The V-Nickels were not the first 5-cent piece produced by the US Mint, but they are popular. Produced mostly during the late part of the 19th & early 20th century, V-Nickels make up a vital portion of the early 20th century US coinage. Collectors love these coins for a number of different reasons, but mostly because they are so beautiful and increasingly difficult to find.
When it comes to collecting these coins, a collector will always look at the condition the coin is in. Seeing as only the most beautiful pieces are added to most people’s collections, it follows that collectors are willing to pay a hefty price to get their hands on a V-Nickel in excellent shape.
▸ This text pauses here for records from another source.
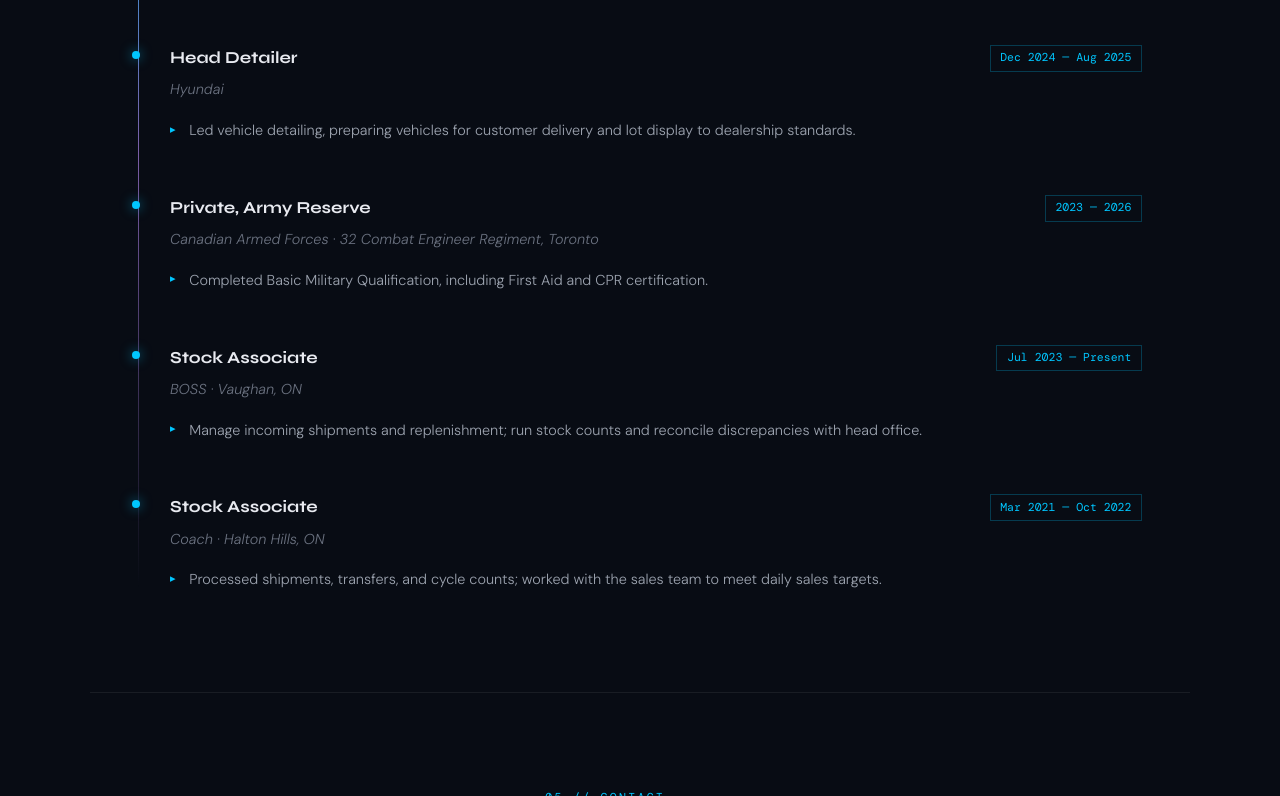
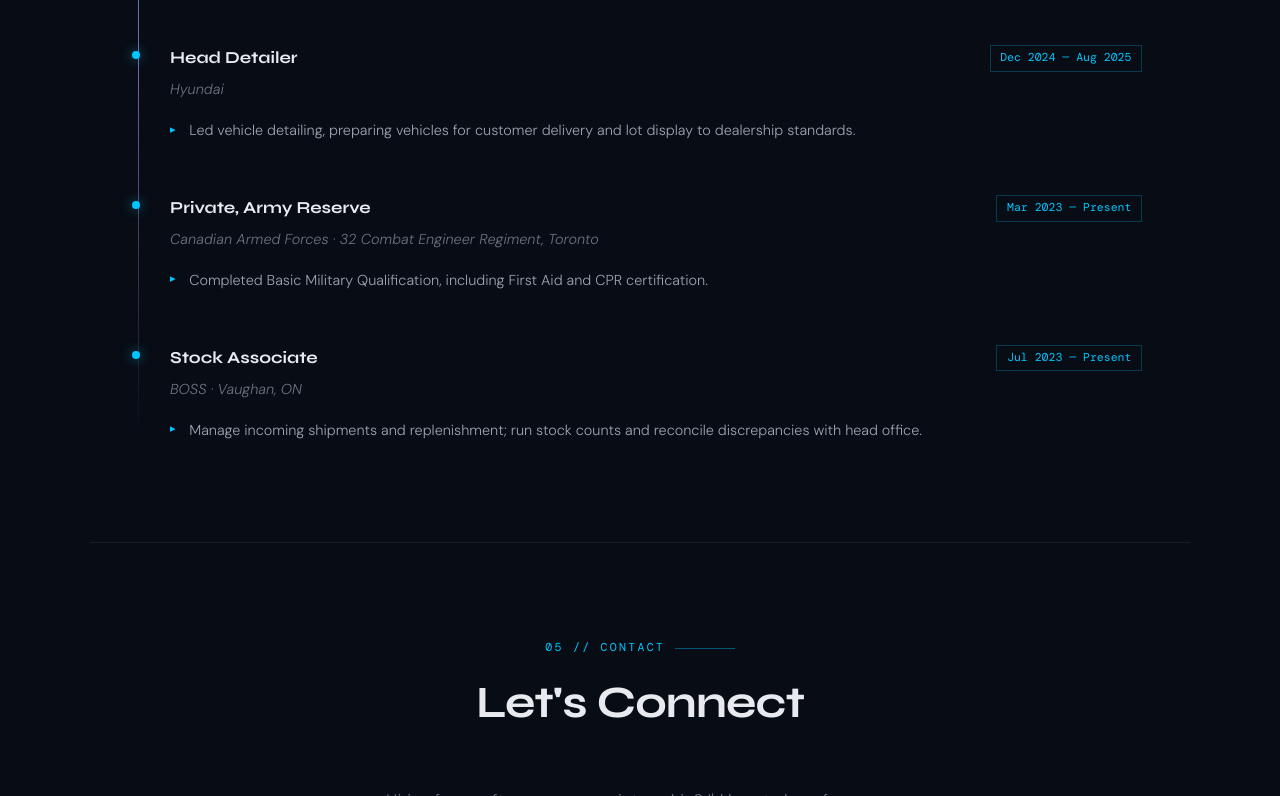
Before and after one commit to GhostDog299/GhostDog299.github.io, a plain HTML site: page index.html in a window 1280 px wide. Shown: the part 4257-5053 px from the top of the page. Drawn offline with nearby package versions, Linux system fonts and the light colour scheme; a web font is replaced by a local one.

Commit message:
Remove Coach entry and correct Army Reserve dates; update resume PDF
Co-Authored-By: Claude Opus 5.5 <noreply@anthropic.com>
Claude-Session: https://claude.ai/code/session_01PWzu2DCnMBNo8uQD7LZXus

```diff
--- a/index.html
+++ b/index.html
@@ -896,7 +896,7 @@
         <div class="timeline-dot"></div>
         <div class="timeline-meta">
           <div class="timeline-title">Private, Army Reserve</div>
-          <div class="timeline-date">2023 — 2026</div>
+          <div class="timeline-date">Mar 2023 — Present</div>
         </div>
         <div class="timeline-org">Canadian Armed Forces · 32 Combat Engineer Regiment, Toronto</div>
         <ul class="timeline-bullets">
@@ -916,17 +916,6 @@
         </ul>
       </div>
 
-      <div class="timeline-item reveal">
-        <div class="timeline-dot"></div>
-        <div class="timeline-meta">
-          <div class="timeline-title">Stock Associate</div>
-          <div class="timeline-date">Mar 2021 — Oct 2022</div>
-        </div>
-        <div class="timeline-org">Coach · Halton Hills, ON</div>
-        <ul class="timeline-bullets">
-          <li>Processed shipments, transfers, and cycle counts; worked with the sales team to meet daily sales targets.</li>
-        </ul>
-      </div>
 
     </div>
   </section>
```
Also changed, not shown: 1 other file.
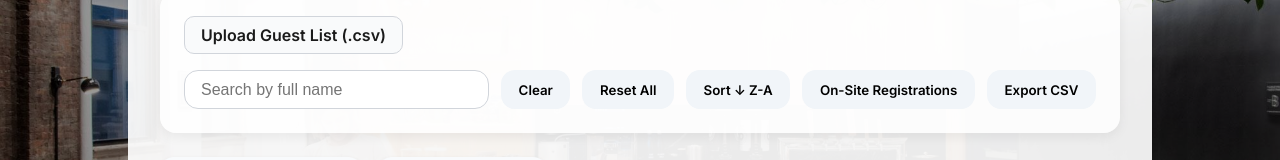
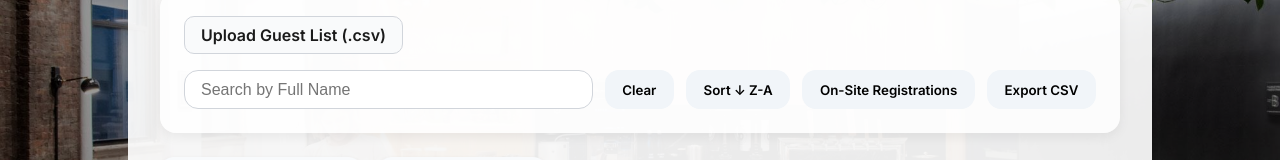
Before and after one commit to ogeylanioglu/check-in-app-bitbucket-preview, a React (Vite) app: page / in a window 1280 px wide. Shown: the part 275-435 px from the top of the page. Built offline with nearby package versions, Linux system fonts and the light colour scheme; the HTML template or start-up script is replaced by a standard one.

Commit message:
Update Controls.jsx

```diff
--- a/src/components/Controls.jsx
+++ b/src/components/Controls.jsx
@@ -30,12 +30,11 @@ const Controls = ({
     <div className="search-row">
       <input
         type="text"
-        placeholder="Search by full name"
+        placeholder="Search by Full Name"
         value={searchTerm}
         onChange={(e) => setSearchTerm(e.target.value)}
       />
       <button onClick={() => setSearchTerm("")}>Clear</button>
-      <button onClick={clearData}>Reset All</button>
       <button onClick={() => setSortAsc((prev) => !prev)}>
         Sort {sortAsc ? "↓ Z-A" : "↑ A-Z"}
       </button>
```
When considering coins that are decades, if not a century old, you have to take a close look at the coin’s condition. While a coin may have some collectible value in any condition, it is typically only coins that are in pristine condition that are sought after by coin collectors. Finding coins in this condition can be quite difficult, however, given how long ago many of them were minted.
When you are looking at a coin’s physical condition, you are really trying to determine how that coin might be graded. While a grade can only be assigned by a professionally recognized coin grading company, you can use the guidelines below to get a good idea of what a V-Nickel might look like according to its grade.
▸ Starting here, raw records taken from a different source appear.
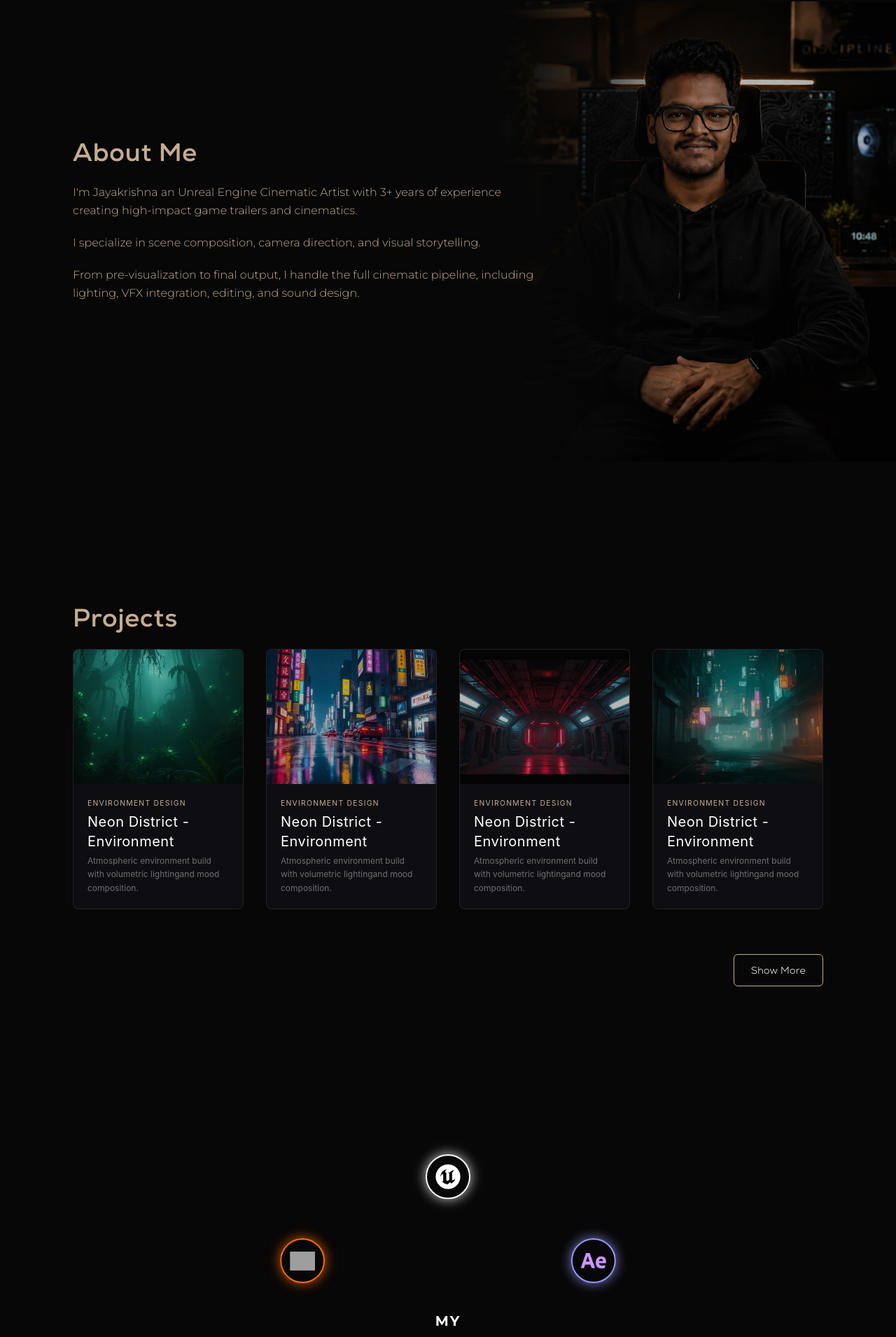
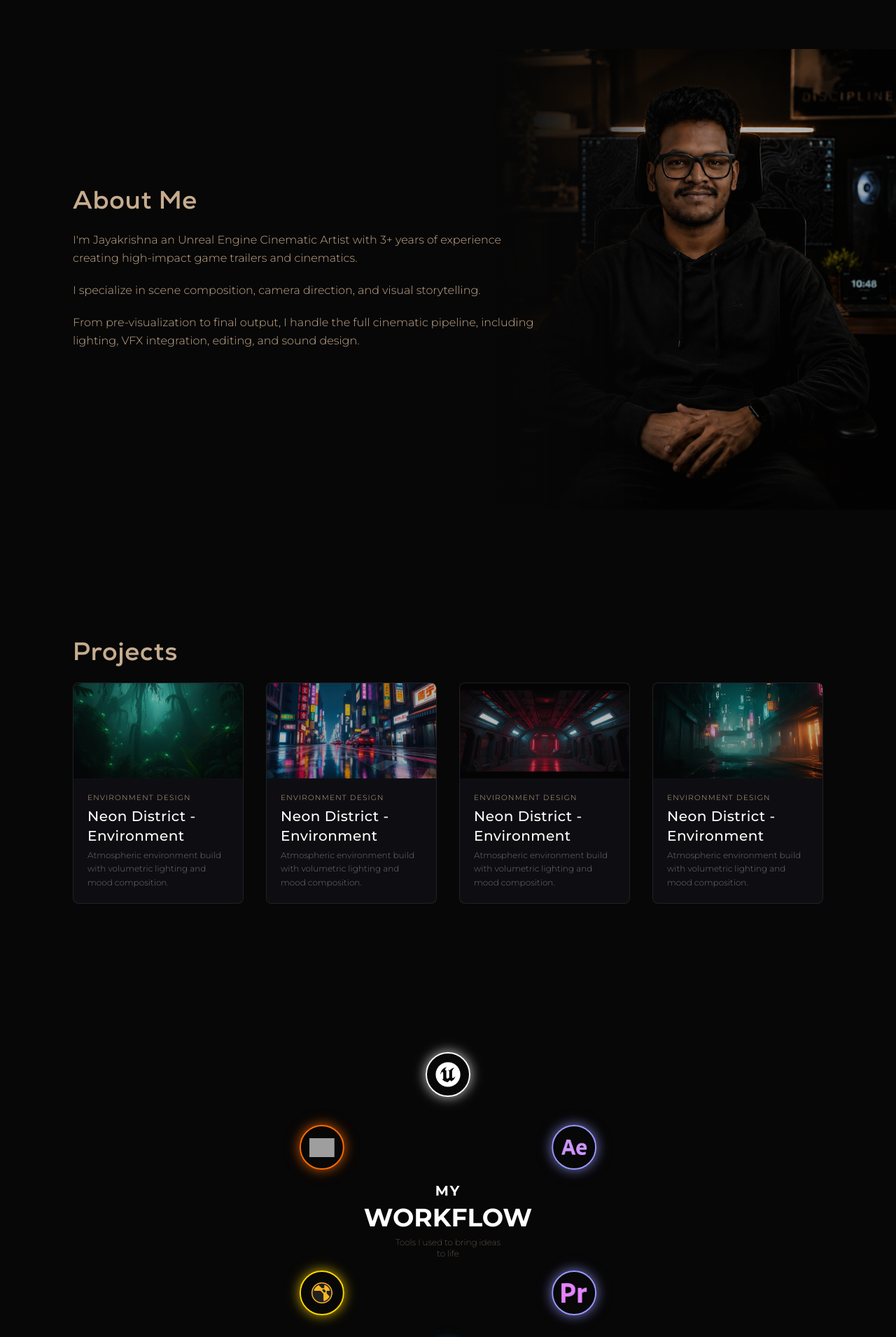
Before and after one commit to arunchand8/jk-portfolio, a React (Vite) app: page / in a window 1280 px wide. Shown: the part 850-2760 px from the top of the page at 70% size. Built offline with nearby package versions, Linux system fonts and the light colour scheme; grey boxes are pictures that could not be loaded.

Commit message:
first commit

```diff
--- a/src/App.jsx
+++ b/src/App.jsx
@@ -29,7 +29,7 @@ function ScrollToHash() {
 export default function App() {
   return (
     <BrowserRouter>
-      <div className="bg-dark min-h-screen text-white font-dm">
+      <div className="bg-dark min-h-screen text-white font-montserrat-light">
         <Navbar />
         <ScrollToHash />
         <Routes>
--- a/src/components/Button.jsx
+++ b/src/components/Button.jsx
@@ -7,10 +7,9 @@ export default function Button({
   const base =
     "inline-flex items-center justify-center gap-2 rounded-md text-sm font-semibold tracking-wide transition-opacity hover:opacity-90 no-underline";
   const variants = {
-    primary: "bg-gold text-dark px-6 py-3",
+    primary: "bg-rose text-dark px-6 py-3",
     ghost: "border border-white/30 text-white/70 px-6 py-3",
   };
-
   return (
     <a href={href} className={`${className} ${base} ${variants[variant]}`}>
       {children}
--- a/src/components/Footer.jsx
+++ b/src/components/Footer.jsx
@@ -24,8 +24,8 @@ const socials = [
 export default function Footer() {
   return (
     <footer className="border-t border-white/10 mt-6">
-      <section className="mb-6 max-w-6xl mx-auto px-6 md:px-10 py-20 text-center">
-        <h2 className="font-nexa-bold text-4xl text-rose tracking-wide mb-4">
+      <section className="mb-6 max-w-6xl mx-auto px-6 md:px-10 md:py-20 py-14 text-center">
+        <h2 className="font-nexa-bold text-3xl md:text-4xl text-rose tracking-wide mb-4">
           Connect
         </h2>
         <a
--- a/src/components/Hero.jsx
+++ b/src/components/Hero.jsx
@@ -1,15 +1,17 @@
-import { NavLink } from "react-router-dom";
 import heroImg from "../assets/hero.png";
 
 export default function Hero() {
   return (
-    <section id="home" className="mb-6 md:mb-13 relative flex min-h-[calc(100svh-88px)] items-center justify-center overflow-hidden md:min-h-[80vh]">
-      <div
+    <section id="home"
+    // className="mb-6 md:mb-12 relative flex min-h-[calc(100svh-88px)] items-center justify-center overflow-hidden md:min-h-[80vh]">
+    className="mb-6 md:mb-12 relative flex min-h-[calc(100svh-80px)] md:min-h-[calc(100svh-88px)] items-center justify-center overflow-hidden"
+    >
+    <div
         className="absolute inset-0 bg-cover bg-center bg-no-repeat"
         style={{ backgroundImage: `url(${heroImg})` }}
       />
       <div className="absolute inset-0 bg-black/50" />
-      <div className="relative z-10 flex flex-col items-center gap-5 px-6 py-16 text-center">
+      <div className="relative z-10 flex flex-col items-center gap-5 px-6 py-10 text-center md:py-16">
         <h1 className="leading-tight tracking-wide text-white">
           <span className="hero-fade-up hero-fade-up-delay mb-2 block font-nexa-trail-thin text-2xl text-white/80 md:text-4xl">
             Hi, I’m K. Jayakrishna
--- a/src/components/ProjectCard.jsx
+++ b/src/components/ProjectCard.jsx
@@ -18,7 +18,8 @@ export default function ProjectCard({
           />
         </div>
       ) : imgSrc ? (
-        <figure className="h-48 overflow-hidden flex-shrink-0">
+        // <figure className="h-48 overflow-hidden flex-shrink-0">
+        <figure className="aspect-video overflow-hidden flex-shrink-0">
           <img
             src={imgSrc}
             alt={title}
@@ -50,10 +51,10 @@ export default function ProjectCard({
         <p className="text-[0.65rem] uppercase tracking-[0.12em] text-rose mb-1">
           {tag}
         </p>
-        <h3 className="font-bebas text-xl text-white tracking-wide mb-1">
+        <h3 className="font-montserrat-medium text-xl text-white tracking-wide mb-1">
           {title}
         </h3>
-        <p className="text-xs text-white/40 leading-relaxed font-dm">{desc}</p>
+        <p className="text-xs text-white/40 leading-relaxed font-montserrat-light">{desc}</p>
       </div>
     </article>
   );
--- a/src/components/SectionHeader.jsx
+++ b/src/components/SectionHeader.jsx
@@ -1,7 +1,7 @@
 export default function SectionHeader({ title }) {
   return (
     <div className="mb-6 md:mb-6 font-nexa-trail-thin">
-      <h2 className="font-nexa-bold text-4xl text-rose tracking-wide">{title}</h2>
+      <h2 className="font-nexa-bold text-3xl md:text-4xl text-rose tracking-wide">{title}</h2>
     </div>
   )
 }
--- a/src/components/Skills.jsx
+++ b/src/components/Skills.jsx
@@ -27,14 +27,15 @@ const getOrbitMetrics = () => {
     return { size: 600, radius: 260, iconSize: 64 };
   }
   const viewport = window.innerWidth;
-  const size = Math.min(600, Math.max(288, viewport - 32));
+  // const size = Math.min(600, Math.max(288, viewport - 32));
+  const size = Math.min(520, Math.max(280, viewport - 48));
   const radiusRatio =
     viewport < 480
       ? 0.42
       : viewport < 768
         ? 0.35
         : viewport < 1024
-          ? 0.28
+          ? 0.24
           : 0.40;
   const iconSize = viewport < 380 ? 44 : viewport < 640 ? 52 : 64;
   return {
@@ -129,7 +130,8 @@ export default function Skills() {
     <main
       id="skills"
       ref={sectionRef}
-      className="mb-6 md:mb-13 min-h-screen overflow-x-hidden bg-dark flex flex-col items-center justify-start px-6 md:px-10 lg:px-14 py-14 sm:py-16 lg:py-20 gap-16 lg:gap-20"
+      // className="mb-6 md:mb-12 min-h-screen overflow-x-hidden bg-dark flex flex-col items-center justify-start px-6 md:px-10 lg:px-14 py-14 sm:py-16 lg:py-20 gap-16 lg:gap-20"
+      className="scroll-mt-20 mb-6 md:mb-12 overflow-x-hidden bg-dark flex flex-col items-center justify-start px-6 md:px-10 lg:px-14 py-14 sm:py-16 lg:py-20 gap-16 lg:gap-20"
     >
       {/* Orbital Section */}
       <div
@@ -150,7 +152,7 @@ export default function Skills() {
           <h2 className="font-montserrat-bold text-2xl min-[380px]:text-3xl sm:text-4xl md:text-4xl text-white uppercase">
             Workflow
           </h2>
-          <h5 className="font-montserrat-thin text-xs text-rose mt-2 max-w-\[120px\] sm:max-w-\[150px\] mx-auto leading-snug">
+          <h5 className="font-montserrat-thin text-xs text-rose mt-2 max-w-30 sm:max-w-37.5 mx-auto leading-snug">
             Tools I used to bring ideas to life
           </h5>
         </div>
@@ -195,7 +197,7 @@ export default function Skills() {
         className="w-full max-w-6xl border border-white/20 rounded-xl px-5 sm:px-6 py-6 sm:py-7 mt-8 md:-mt-12 lg:mt-0 flex flex-col lg:flex-row items-center justify-center lg:items-center gap-7 lg:gap-12"
       >
         {/* <p className="font-montserrat-medium text-sm text-rose max-w-\[260px\] lg:max-w-42 text-center lg:text-center shrink-0 leading-relaxed"> */}
-          <p className="font-montserrat-medium text-sm text-rose max-w-[170px] text-center shrink-0 leading-relaxed">
+          <p className="font-montserrat-medium text-sm text-rose max-w-42.5 text-center shrink-0 leading-relaxed">
           Every project is unique.
           I use the right tools at the right time.
         </p>
@@ -241,7 +243,7 @@ export default function Skills() {
               >
                 <img
                   src={arrow}
-                  alt="Arroe-image"
+                  alt="Arrow"
                   className="w-6 h-3 sm:w-8 sm:h-3"
                 />
               </span>
--- a/src/pages/Home.jsx
+++ b/src/pages/Home.jsx
@@ -1,4 +1,3 @@
-import { NavLink } from "react-router-dom";
 import Hero from "../components/Hero";
 import ProjectCard from "../components/ProjectCard";
 import SectionHeader from "../components/SectionHeader";
@@ -15,28 +14,28 @@ const featuredProjects = [
     imgSrc: img1,
     tag: "Environment Design",
     title: "Neon District - Environment",
-    desc: "Atmospheric environment build with volumetric lightingand mood composition.",
+    desc: "Atmospheric environment build with volumetric lighting and mood composition.",
   },
   {
     type: "screenshot",
     imgSrc: img2,
     tag: "Environment Design",
     title: "Neon District - Environment",
-    desc: "Atmospheric environment build with volumetric lightingand mood composition.",
+    desc: "Atmospheric environment build with volumetric lighting and mood composition.",
   },
   {
     type: "screenshot",
     imgSrc: img3,
     tag: "Environment Design",
     title: "Neon District - Environment",
-    desc: "Atmospheric environment build with volumetric lightingand mood composition.",
+    desc: "Atmospheric environment build with volumetric lighting and mood composition.",
   },
   {
     type: "screenshot",
     imgSrc: img4,
     tag: "Environment Design",
     title: "Neon District - Environment",
-    desc: "Atmospheric environment build with volumetric lightingand mood composition.",
+    desc: "Atmospheric environment build with volumetric lighting and mood composition.",
   },
 ];
 
@@ -46,7 +45,9 @@ export default function Home() {
       <Hero />
       <section
         id="about"
-        className="relative min-h-screen flex items-center overflow-hidden mb-6 md:mb-13"
+        // className="relative min-h-screen flex items-center overflow-hidden mb-6 md:mb-12"
+        // className="relative overflow-hidden py-14 md:min-h-screen md:flex md:items-center mb-6 md:mb-12"
+        className="scroll-mt-20 relative overflow-hidden py-14 md:min-h-screen md:flex md:items-center mb-6 md:mb-12"
       >
         {/* Background Image — right side lo — desktop only */}
         <div
@@ -59,11 +60,12 @@ export default function Home() {
         />
 
         {/* Gradient Overlay */}
-        <div className="absolute inset-0 bg-linear-to-r from-dark via-dark/30 to-dark/30" />
+        <div className="absolute inset-0 bg-gradient-to-r from-dark via-dark/30 to-dark/30" />
 
         {/* Content */}
-        <div className="relative z-10 max-w-6xl mx-auto px-6 md:px-10 py-24 w-full">
-          <div className="max-w-2xl flex flex-col lg:flex-row items-center lg:items-start gap-8 lg:gap-0">
+        {/* <div className="relative z-10 max-w-6xl mx-auto px-6 md:px-10 md:py-12 w-full"> */}
+        <div className="relative z-10 max-w-6xl mx-auto px-6 md:px-10 w-full">
+          <div className="max-w-2xl flex flex-col lg:flex-row items-center lg:items-start gap-6 lg:gap-0">
             <div className="flex-1">
               <SectionHeader title="About Me" />
 
@@ -95,8 +97,9 @@ export default function Home() {
           </div>
         </div>
       </section>
-      <section id="projects" className="mb-6 md:mb-13">
-        <div className="max-w-6xl mx-auto px-6 md:px-10 py-20 md:py-20">
+      {/* <section id="projects" className="mb-6 md:mb-12"> */}
+        <section id="projects" className="scroll-mt-20 mb-6 md:mb-12">
+        <div className="max-w-6xl mx-auto px-6 md:px-10 py-14 md:py-16">
           <div className="mb-6">
             <SectionHeader title="Projects" />
           </div>
@@ -107,14 +110,6 @@ export default function Home() {
               </li>
             ))}
           </ul>
-          <div className="mt-16 flex justify-end">
-            <NavLink
-              to="/#projects"
-              className="font-nexa-light inline-flex items-center justify-center rounded-md text-white border border-rose px-6 py-3 text-sm font-semibold tracking-wide no-underline hover:bg-transparent hover:text-rose hover:border-white transition-all duration-200"
-            >
-              Show More
-            </NavLink>
-          </div>
         </div>
       </section>
       <Skills />
```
Uncirculated: Coins that are in uncirculated condition are highly sought after by coin collectors. Because these coins were never used in circulation, they have not been exposed to millions of human hands over the years and countless exchanges. These coins will appear to be brand new and freshly minted, and will show no signs of age.
Extremely Fine: While coins in extremely fine condition may have some very minor forms of damage or wear, they may still be highly coveted by collectors. To be assigned a grade of extremely fine, a coin may have only very minor surface scratches or discoloration. In fact, the coin will appear brand new and its blemishes can likely only be seen upon a very close visual inspection.
Fine: Coins that have been assigned a grade of fine have been used in circulation and have been exchanged and handled countless times. These coins may have some serious scratches or surface imperfections, although the coin’s images and details will still be completely intact.
Good: The vast majority of coins that are bought and sold today are assigned a grade of fine. These coins have very obvious signs of age related wear and tear, and may have serious scratches, dents or discoloration. A coin collector will likely overlook coins in this condition in favor of similar coins in better physical shape.
To get an accurate estimate of a 1902 V-Nickel value, you must make a careful assessment of the coin’s condition. Collectors care a great deal about condition, and coins in top condition often sell for far more than coins in only good condition. The chart below will help you determine what you might expect to pay for a 1902 V-Nickel based on its type and grade.
|1902 V Nickel||$2||$4||$30||$60||Source: Red Book|